Jeff Cooper has recommended (somewhere in his writings - can't recall exactly where) that a rifleman should exercise with the gun, bringing it to the ready position, aiming, snapping into a shooting position, etc. Sounds good to me.

Dave R
July 26, 2003, 10:23 PM
I've heard the same kind of thing for skeet/trap shotgun shooters. Practice mounting and swinging a lot. Prevents fatigue in those long tournaments ;)

El Tejon
July 26, 2003, 10:35 PM
I always describe dry practice as Taijigun.:D

Any hand/forearm exercise is a must [other exercises are a must as Vaughn will state shortly, such as running and the trunk--however, these are the ones I do for hand, finger, grip strength]. I practice exercises that my boxing club practices:

1. the windlass (3 foot dowel rod with hole in middle, 2 to 10 pound weight attached by rope [use black for enhanced tacticality]), wind down and up, palms down, palms up, one palm up and other down while in horse stance, 10 times each.

2. the lever (3 foot dowel, but hole 1.5" from top), rotate hand in semi-circle, left to right and right to left, 10 times. In addition, move bottom of rod to weight and back. In both exercises attempt not to let weight move.

3. fingertip pushups, lots of them. Hold in down position to strengthen hands.

4. Panther and Tiger push ups. Panther is also called "hand crawling" where one "hops" forward, back and side to side. In club we hop in circles--it is no fun!

5. Phonebook toss [Vaughn's right, this one will make your arms bark]. Take Indy (or wherever) phone book, wrap it in duct tape (another use for this miracle product!). Toss with one hand, catch with other. Catch with palm and wrap fingers around. With partner and alone.
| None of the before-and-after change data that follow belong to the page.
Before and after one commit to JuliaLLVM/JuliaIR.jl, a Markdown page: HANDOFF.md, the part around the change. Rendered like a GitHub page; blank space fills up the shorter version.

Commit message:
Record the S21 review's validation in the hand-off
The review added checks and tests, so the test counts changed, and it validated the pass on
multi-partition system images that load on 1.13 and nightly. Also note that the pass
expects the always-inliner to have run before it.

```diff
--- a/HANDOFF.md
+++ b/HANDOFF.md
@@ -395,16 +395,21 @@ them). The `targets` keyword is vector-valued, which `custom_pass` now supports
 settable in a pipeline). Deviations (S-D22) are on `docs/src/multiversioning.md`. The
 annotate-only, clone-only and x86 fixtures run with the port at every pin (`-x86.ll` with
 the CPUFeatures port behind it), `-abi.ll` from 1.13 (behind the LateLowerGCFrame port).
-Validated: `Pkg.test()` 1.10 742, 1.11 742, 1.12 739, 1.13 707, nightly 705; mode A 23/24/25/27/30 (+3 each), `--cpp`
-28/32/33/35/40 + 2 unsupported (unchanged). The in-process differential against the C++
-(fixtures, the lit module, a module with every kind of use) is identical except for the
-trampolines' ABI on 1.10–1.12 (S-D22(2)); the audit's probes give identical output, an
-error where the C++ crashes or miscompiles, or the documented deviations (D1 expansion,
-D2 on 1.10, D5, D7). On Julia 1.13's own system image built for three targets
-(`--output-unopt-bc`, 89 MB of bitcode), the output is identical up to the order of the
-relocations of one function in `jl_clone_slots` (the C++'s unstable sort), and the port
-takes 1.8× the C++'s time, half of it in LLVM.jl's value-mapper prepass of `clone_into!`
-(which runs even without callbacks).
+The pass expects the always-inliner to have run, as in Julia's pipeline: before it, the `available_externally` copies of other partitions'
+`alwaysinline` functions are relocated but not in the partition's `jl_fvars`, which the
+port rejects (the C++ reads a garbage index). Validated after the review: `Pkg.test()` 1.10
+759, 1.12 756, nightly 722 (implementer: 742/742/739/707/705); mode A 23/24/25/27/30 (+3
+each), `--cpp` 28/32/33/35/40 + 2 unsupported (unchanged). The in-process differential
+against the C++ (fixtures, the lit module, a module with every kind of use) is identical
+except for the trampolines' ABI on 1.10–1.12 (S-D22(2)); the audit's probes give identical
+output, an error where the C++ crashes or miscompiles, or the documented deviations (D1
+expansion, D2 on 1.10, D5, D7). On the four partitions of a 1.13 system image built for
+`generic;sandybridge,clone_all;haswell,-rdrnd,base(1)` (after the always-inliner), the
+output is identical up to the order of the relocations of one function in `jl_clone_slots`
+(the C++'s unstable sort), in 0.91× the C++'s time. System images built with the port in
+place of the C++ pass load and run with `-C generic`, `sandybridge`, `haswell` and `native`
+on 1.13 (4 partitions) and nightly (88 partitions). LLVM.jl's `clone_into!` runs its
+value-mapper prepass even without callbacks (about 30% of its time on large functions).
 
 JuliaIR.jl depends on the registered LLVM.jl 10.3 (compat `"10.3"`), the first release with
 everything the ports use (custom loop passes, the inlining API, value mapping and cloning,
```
6. Coin pick up. Take 50 nickels, put on table, get in horse stance, pick up nickels quickly as possible, place in other hand without dropping. If drop, have to start over! If going too slow, instructor will make you start over. Groan.

7. Reverse curls and forearms curls with long bar, add weight with progress. Can also use dumbells.

8. Sand bag toss. Get bag about 14" by 14", fill 1/3 with sand (more later), toss with partner. Can also use bag for iron skin and backstop to clear or dry practice. Can be done with partner and alone.

9. Brick catch. Take cinder block [I use a rectangular piece of concrete like a stepping stone in a garden, start with something lightish and work up], drop from shoulders while in horse stance, clap hands and recatch while falling. Warning: watch your toes those first few times. [Can use a jar filled with sand as well. Fill jar, grab with fingers at top and carry around with you--helps to be bachelor as sand can have negative impact on carpet and wifey's 'tude.]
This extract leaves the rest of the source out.